“We need to break down barriers and talk about relationship abuse,” Crosley said.

Timothy Holt, a former college lacrosse player who is in recovery from heroin addiction, told the audience people also need to be able to recognize the signs of addiction in a sports culture that includes binge drinking and drug use.

“Looking back on my life, I didn’t think this was what a heroin athlete looked like,” Holt said of himself. “I couldn’t have been more wrong.”

Holt, now studying for a master’s degree in social work at Sacred Heart University, said that as a youth, lacrosse was his life. He played intramurals, attended camps, joined select leagues, and ended up on his high school varsity team. He knew not only how to play hard on the field at his Wilton, Conn., high school but also how to party hard off the field, he said.

At age 14, he tried marijuana. By senior year he was getting high every day and had used other drugs, including oxycodone. A lot of people were aware he was smoking weed and partying, he said, but ignored the behavior.

“What’s more insane to me is that they let it slide,” he said.

Holt “barely” made it through college, and got a job in New York City, where he started using heroin. In a short time, he was homeless and back in Connecticut.

Holt acknowledged he was stubborn and hard to reach, and drove his parents — who sent him to a number of drug treatment programs — crazy.

He talked openly about the part of the lacrosse culture that includes binge drinking and drug use even on teams with a record of success.

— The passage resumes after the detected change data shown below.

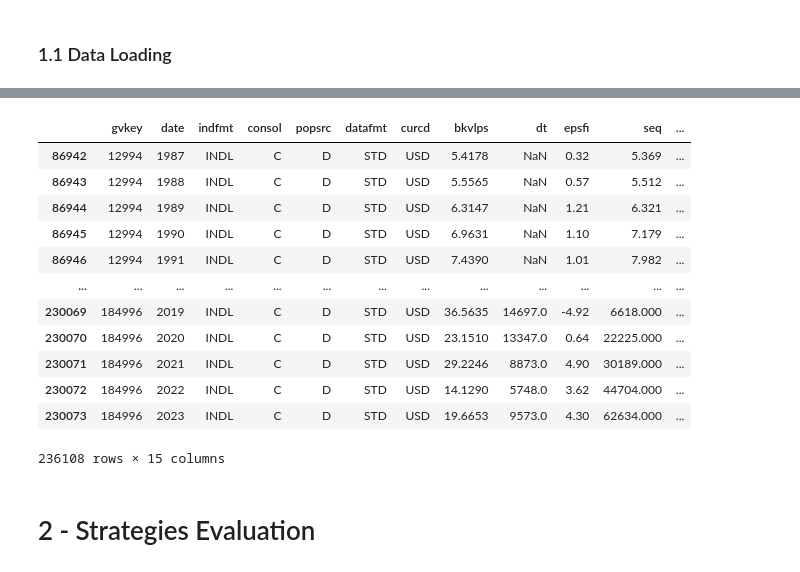
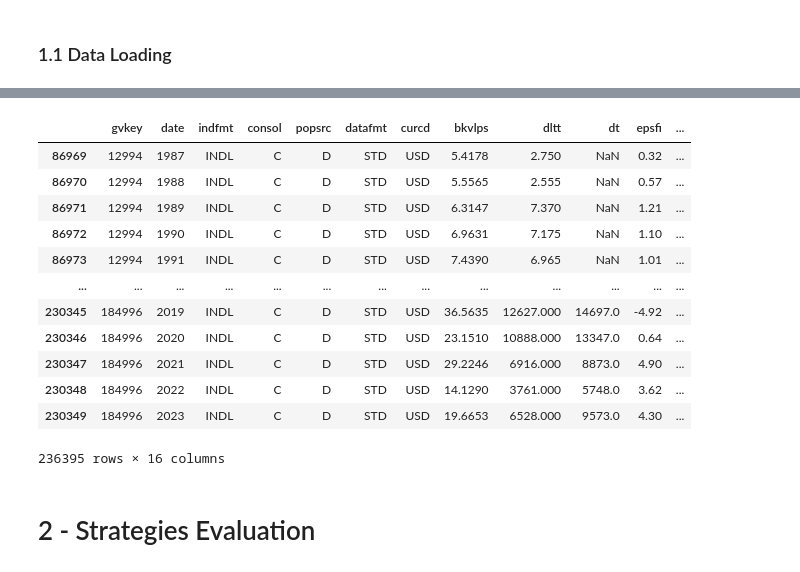
Before and after one commit to Berga20/AdvInv-Project, a Jupyter notebook: Coding.ipynb, the cells around one changed output, grey strips where cells are left out. Saved outputs shown, nothing was run; the diff lists cells and outputs as text; code cells hidden in the pictures.

```diff
--- a/Coding.ipynb
+++ b/Coding.ipynb
@@ -26,25 +40,25 @@ FF_data = FF_data.drop(FF_data.index[-1])
 # %%
-Acc_Data = pd.read_csv("Data/Acc_Data.csv", header=0)
+Acc_Data = pd.read_csv("Data/Acc_Data2.csv", header=0)
 Acc_Data = Acc_Data.rename(columns={'LPERMNO': 'PERMNO'})
 Acc_Data = Acc_Data.rename(columns={'datadate': 'date'})
 Acc_Data.drop_duplicates(subset=['PERMNO', 'date'], inplace=True, ignore_index=True)
 Acc_Data['date'] = pd.to_datetime(Acc_Data['date'])
 Acc_Data['date'] = Acc_Data['date'].dt.year
 Acc_Data.sort_values(by=['PERMNO','date'])
 # %% [output]
-|  | gvkey | date | indfmt | consol | popsrc | datafmt | curcd | bkvlps | dt | epsfi | seq | ... |
-| 86942 | 12994 | 1987 | INDL | C | D | STD | USD | 5.4178 | NaN | 0.32 | 5.369 | ... |
-| 86943 | 12994 | 1988 | INDL | C | D | STD | USD | 5.5565 | NaN | 0.57 | 5.512 | ... |
-| 86944 | 12994 | 1989 | INDL | C | D | STD | USD | 6.3147 | NaN | 1.21 | 6.321 | ... |
-| 86945 | 12994 | 1990 | INDL | C | D | STD | USD | 6.9631 | NaN | 1.10 | 7.179 | ... |
-| 86946 | 12994 | 1991 | INDL | C | D | STD | USD | 7.4390 | NaN | 1.01 | 7.982 | ... |
+|  | gvkey | date | indfmt | consol | popsrc | datafmt | curcd | bkvlps | dltt | dt | epsfi | ... |
+| 86969 | 12994 | 1987 | INDL | C | D | STD | USD | 5.4178 | 2.750 | NaN | 0.32 | ... |
+| 86970 | 12994 | 1988 | INDL | C | D | STD | USD | 5.5565 | 2.555 | NaN | 0.57 | ... |
+| 86971 | 12994 | 1989 | INDL | C | D | STD | USD | 6.3147 | 7.370 | NaN | 1.21 | ... |
+| 86972 | 12994 | 1990 | INDL | C | D | STD | USD | 6.9631 | 7.175 | NaN | 1.10 | ... |
+| 86973 | 12994 | 1991 | INDL | C | D | STD | USD | 7.4390 | 6.965 | NaN | 1.01 | ... |
 | ... | ... | ... | ... | ... | ... | ... | ... | ... | ... | ... | ... | ... |
-| 230069 | 184996 | 2019 | INDL | C | D | STD | USD | 36.5635 | 14697.0 | -4.92 | 6618.000 | ... |
-| 230070 | 184996 | 2020 | INDL | C | D | STD | USD | 23.1510 | 13347.0 | 0.64 | 22225.000 | ... |
-| 230071 | 184996 | 2021 | INDL | C | D | STD | USD | 29.2246 | 8873.0 | 4.90 | 30189.000 | ... |
-| 230072 | 184996 | 2022 | INDL | C | D | STD | USD | 14.1290 | 5748.0 | 3.62 | 44704.000 | ... |
-| 230073 | 184996 | 2023 | INDL | C | D | STD | USD | 19.6653 | 9573.0 | 4.30 | 62634.000 | ... |
+| 230345 | 184996 | 2019 | INDL | C | D | STD | USD | 36.5635 | 12627.000 | 14697.0 | -4.92 | ... |
+| 230346 | 184996 | 2020 | INDL | C | D | STD | USD | 23.1510 | 10888.000 | 13347.0 | 0.64 | ... |
+| 230347 | 184996 | 2021 | INDL | C | D | STD | USD | 29.2246 | 6916.000 | 8873.0 | 4.90 | ... |
+| 230348 | 184996 | 2022 | INDL | C | D | STD | USD | 14.1290 | 3761.000 | 5748.0 | 3.62 | ... |
+| 230349 | 184996 | 2023 | INDL | C | D | STD | USD | 19.6653 | 6528.000 | 9573.0 | 4.30 | ... |
-236108 rows × 15 columns
+236395 rows × 16 columns
 # %% [markdown]
 # 2 - Strategies Evaluation
 # %% [markdown]
```
Also changed, not shown: parts of 58 cells of this notebook.
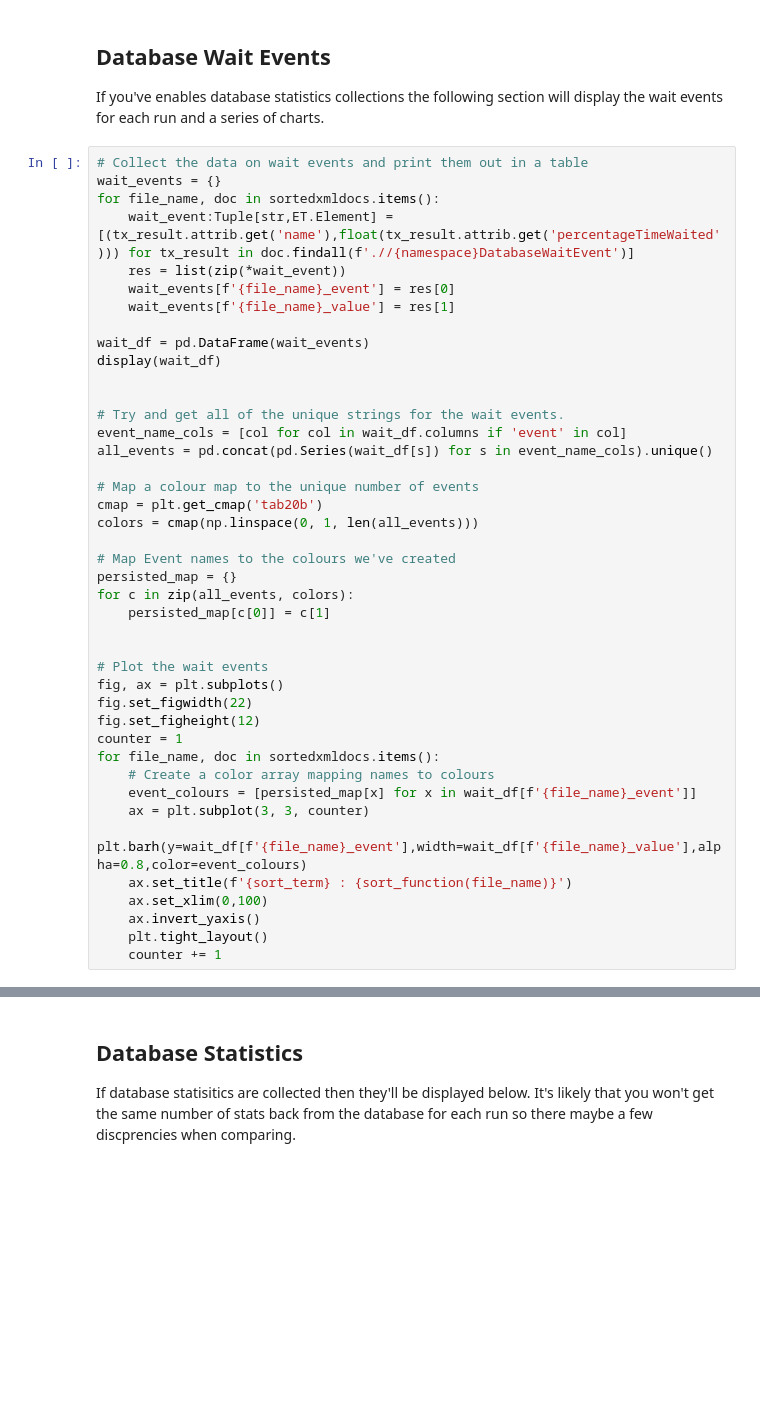
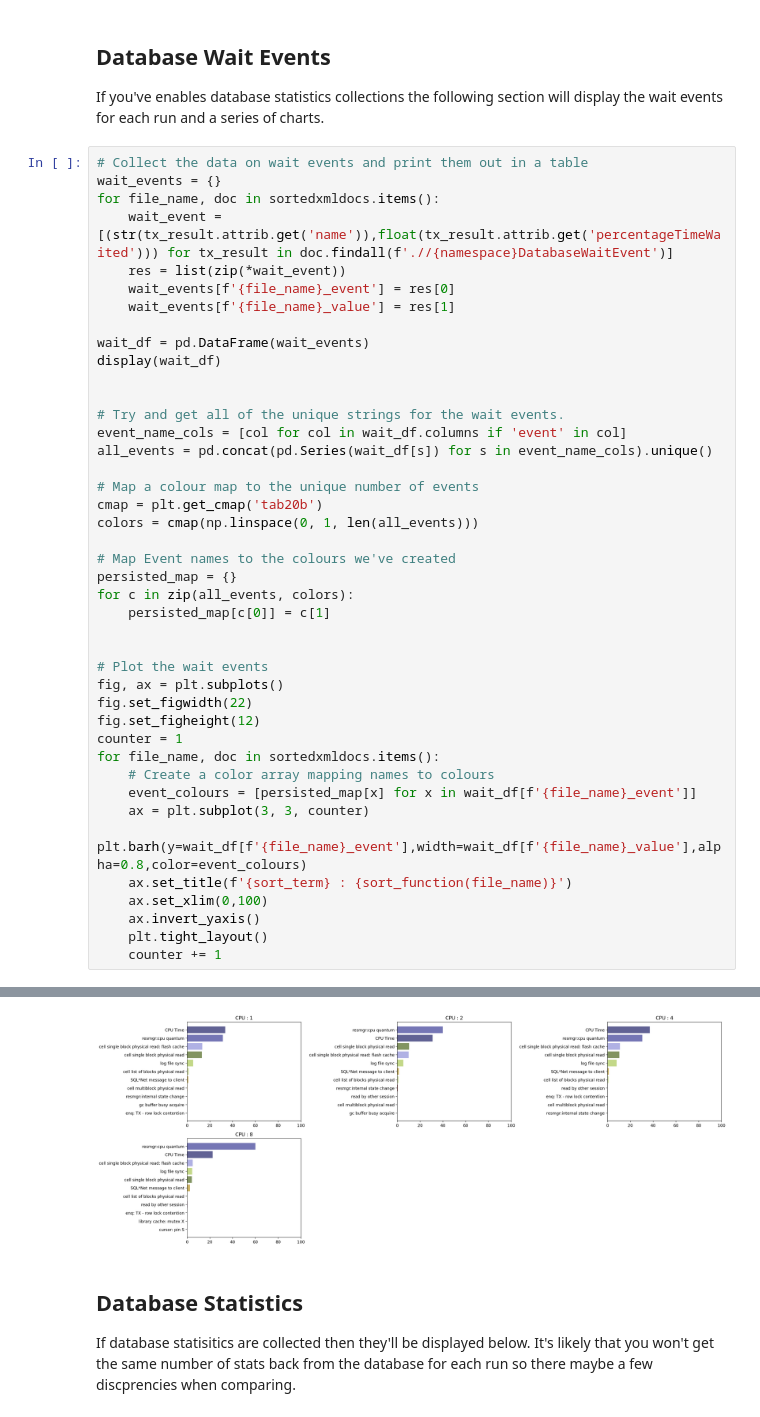
Before and after one commit to domgiles/Parse-Results, a Jupyter notebook: AnalyzeResults.ipynb, the cells around one changed output, grey strips where cells are left out. Saved outputs shown, nothing was run; the diff lists cells and outputs as text; blank space fills up the shorter version.

```diff
--- a/AnalyzeResults.ipynb
+++ b/AnalyzeResults.ipynb
@@ -209,7 +271,7 @@ If you've enables database statistics collections the following section will dis
 # Collect the data on wait events and print them out in a table
 wait_events = {}
 for file_name, doc in sortedxmldocs.items():
-    wait_event:Tuple[str,ET.Element] = [(tx_result.attrib.get('name'),float(tx_result.attrib.get('percentageTimeWaited'))) for tx_result in doc.findall(f'.//{namespace}DatabaseWaitEvent')]
+    wait_event = [(str(tx_result.attrib.get('name')),float(tx_result.attrib.get('percentageTimeWaited'))) for tx_result in doc.findall(f'.//{namespace}DatabaseWaitEvent')]
     res = list(zip(*wait_event))
     wait_events[f'{file_name}_event'] = res[0]
     wait_events[f'{file_name}_value'] = res[1]
@@ -247,3 +309,4 @@ for file_name, doc in sortedxmldocs.items():
     ax.invert_yaxis()
     plt.tight_layout()
     counter += 1
+# %% [output]
@@ -250,3 +325,4 @@ for file_name, doc in sortedxmldocs.items():
+[figure, added]
 # %% [markdown]
 ## Database Statistics
 If database statisitics are collected then they'll be displayed below. It's likely that you won't get the same number of stats back from the database for each run so there maybe a few discprencies when comparing.
```
Also changed, not shown: parts of 9 cells of this notebook.
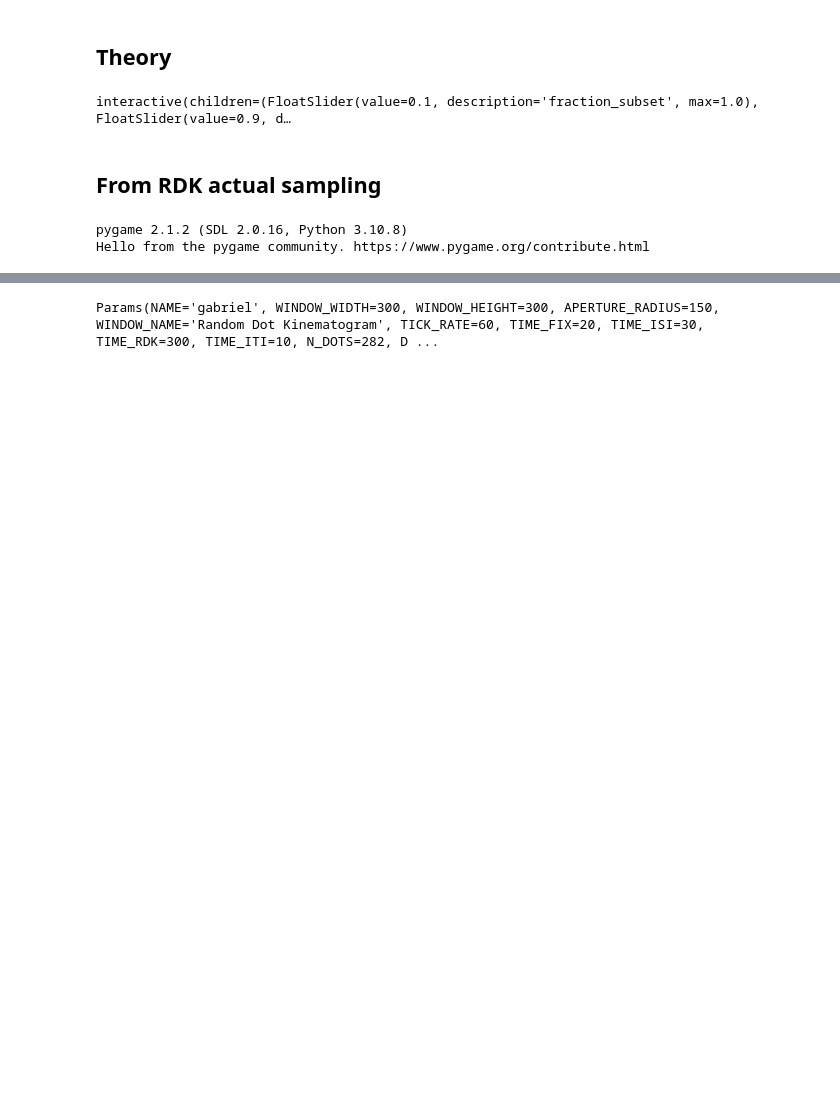
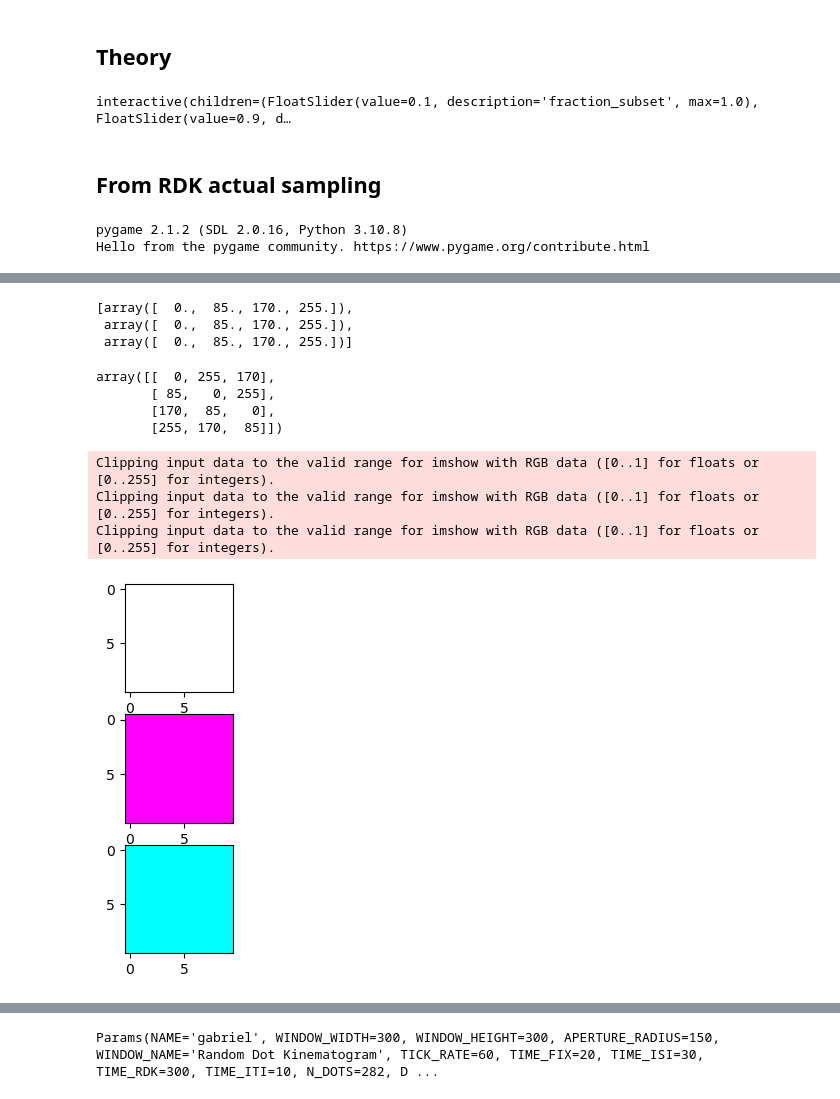
Before and after one commit to GabrielBena/pygame_rdk, a Jupyter notebook: rdk_histograms.ipynb, the cells around one changed output, grey strips where cells are left out. Cells and saved outputs as stored; diff of their text form; code cells hidden in the pictures; blank space fills up the shorter version.

```diff
--- a/rdk_histograms.ipynb
+++ b/rdk_histograms.ipynb
@@ -190 +222,39 @@ Error:
+# %%
+from scipy.optimize import minimize, NonlinearConstraint
+def get_n_colors(n_angles) :
+
+    p = [1, -3, 2, 0]
+    f_to_min = lambda x : np.polyval(p, x) - n_angles
+    x_min = minimize(f_to_min, 3, constraints= NonlinearConstraint(f_to_min, 0, np.inf) )
+    return np.ceil(x_min.x).astype(int)[0]
+# %%
+n_angles = 8
+# %% [output]
+[array([  0.,  85., 170., 255.]),
+ array([  0.,  85., 170., 255.]),
+ array([  0.,  85., 170., 255.])]
+# %%
+def get_random_colors(n_angles) :
+    n_colors = get_n_colors(n_angles)
+    colors = np.linspace(0, 255, n_colors).astype(int)
+    col_idxs = np.random.choice(np.arange(n_colors), size=3, replace=False)
+    col_idxs = [(col_idxs + i)%n_colors for i in range(n_angles)]
+    return [colors[idx] for i, idx in enumerate(col_idxs)]
+# %%
+colors = get_random_colors(20)
+np.unique(np.stack(colors), axis=0)
+# %% [output]
+array([[  0, 255, 170],
+       [ 85,   0, 255],
+       [170,  85,   0],
+       [255, 170,  85]])
+# %%
+fig, axs = plt.subplots(3, 1)
+for ax, c in zip(axs, colors) :
+    ax.imshow(np.ones((10, 10, 3)) * c)
+# %% [output]
+Clipping input data to the valid range for imshow with RGB data ([0..1] for floats or [0..255] for integers).
+Clipping input data to the valid range for imshow with RGB data ([0..1] for floats or [0..255] for integers).
+Clipping input data to the valid range for imshow with RGB data ([0..1] for floats or [0..255] for integers).
+[figure, added]
 # %%
```
Also changed, not shown: parts of 13 cells of this notebook, 1 other file.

“I would like to see what these teams can do if they were not binge drinking,” he said.

Having the conversation about substance abuse takes courage, said Nina Walker, an athletic trainer at the University of North Carolina at Chapel Hill and one of the presenters. Coaches and trainers are in a position to create unique relationships with athletes and raise those tough topics, she said.

If there was a physical injury, they wouldn’t hesitate to intervene, Walker said. Ask what could happen if you don’t intercede, she added.